These are kinda cute. They are smallish, about 2-3cm in the cap size, ~10cm long in the stipe. The spore color is a nice darker brown/rusty brown, so I am pretty sure these are Cortinarius. They were not visid at all anywhere, the cap are probably hygrophanous, but I didn’t verify that. The contina seems to have complete gone away on the stipe, but there seems to have been a universal veil, there are brown veil remenants on the cap edges, and the bottom of the stipes are wooly white with veil remenants. Kinda neat little guys, found in the duff of a redwood grove. But no idea about the species.
Feb 23, 2007 – I just got “Mushrooms and other fungi of North America” by Roger Phillips, and I look at the cover, and I think, hey that it my little cort. with wooly stipe right there. I look inside, and it take a little looking, but I find that on the cover is C. evernius. Which it turns out is described in Arora also. The description actually matches well, with the veil remnants on the cap edge, and the white wooly veil on the stipe. But I had dismissed it do to the size of the cap, and the stalk description says it is equal or narrowed to the base. This better matches the photos in Phillips. These seem to be too small, and the stalks are wider at the base. But the photos do look similar.
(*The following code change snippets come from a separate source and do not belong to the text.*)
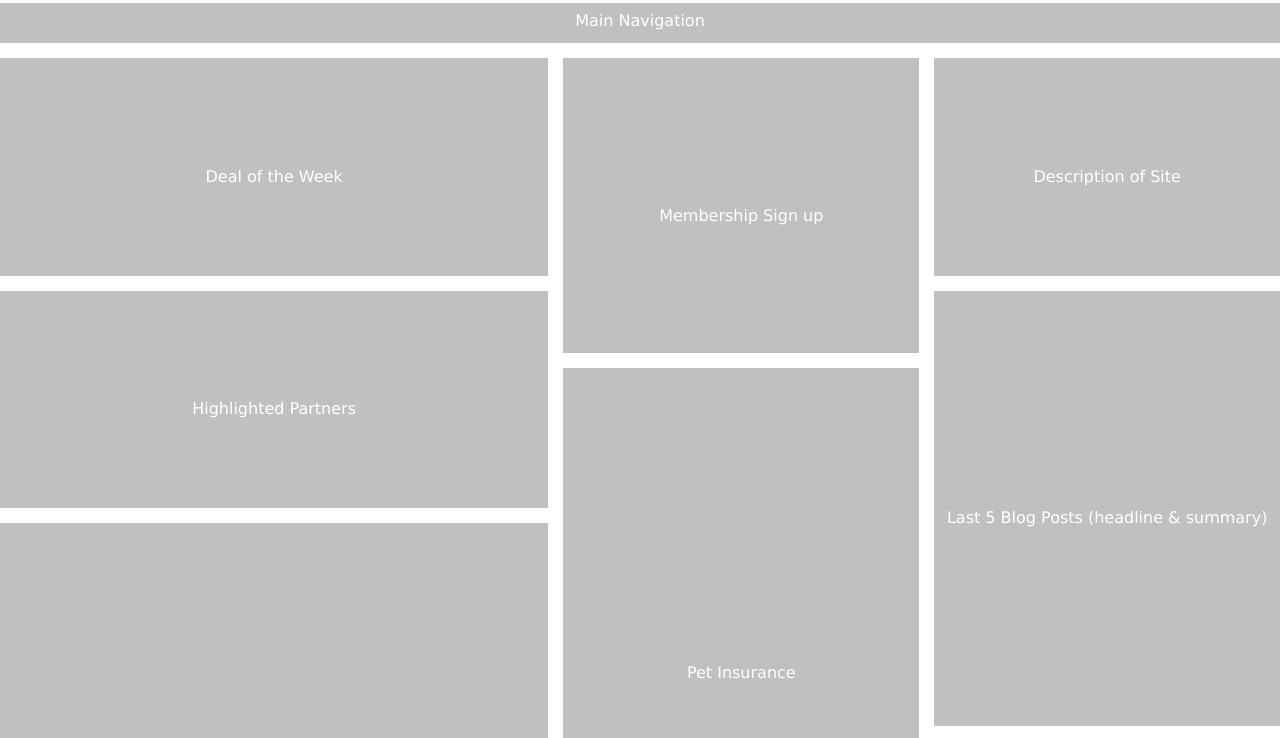
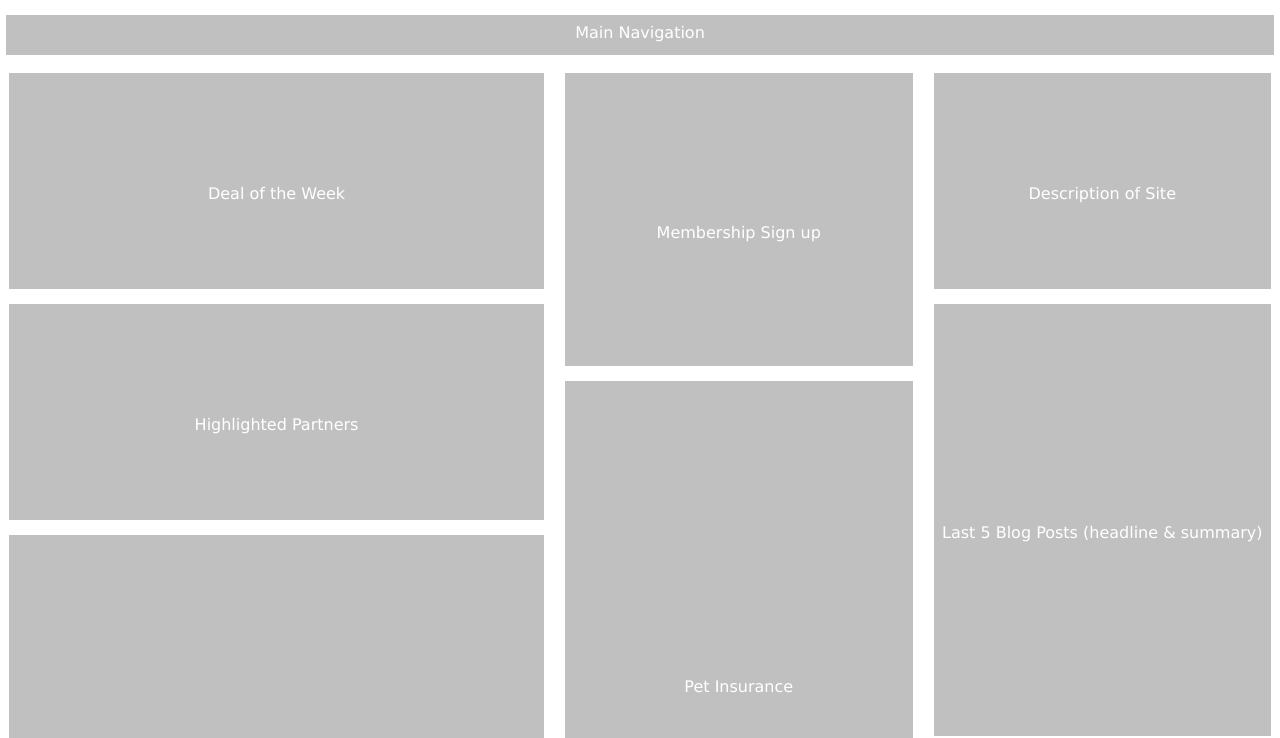
Before and after one commit to Oleksandr1296/HTML-CSS, a plain HTML site: page index.html in a window 1280 px wide. Shown: the part 72-810 px from the top of the page. Drawn offline with Linux system fonts and the light colour scheme.

Commit message:
Update main.css

```diff
--- a/main.css
+++ b/main.css
@@ -1,6 +1,6 @@
 * {
 	padding:0px;
-	margin: 0px;
+	margin: 3px;
 }
 div{
 	background: silver;
```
In the comments for C. evernius Arora mention C. lucorum as a common conifer lover which differs with a club shaped stem. These are under D. fir and Redwood, and mostly club shaped, so I will go with that.
Feb. 24, 2007 — after looking over a google search on C. lucorum, these do look very close, but the photos I found have an abrupt bulb at the base, where these are more smoothly club shaped. I guess I should just go for the main species in Arora first, before heading to the notes, if I really just can’t tell the difference here. I’m calling these C. evernius, although they could be C. lucorum, or C. saturinius which is a similar European species that has been seen (maybe) in Oregon.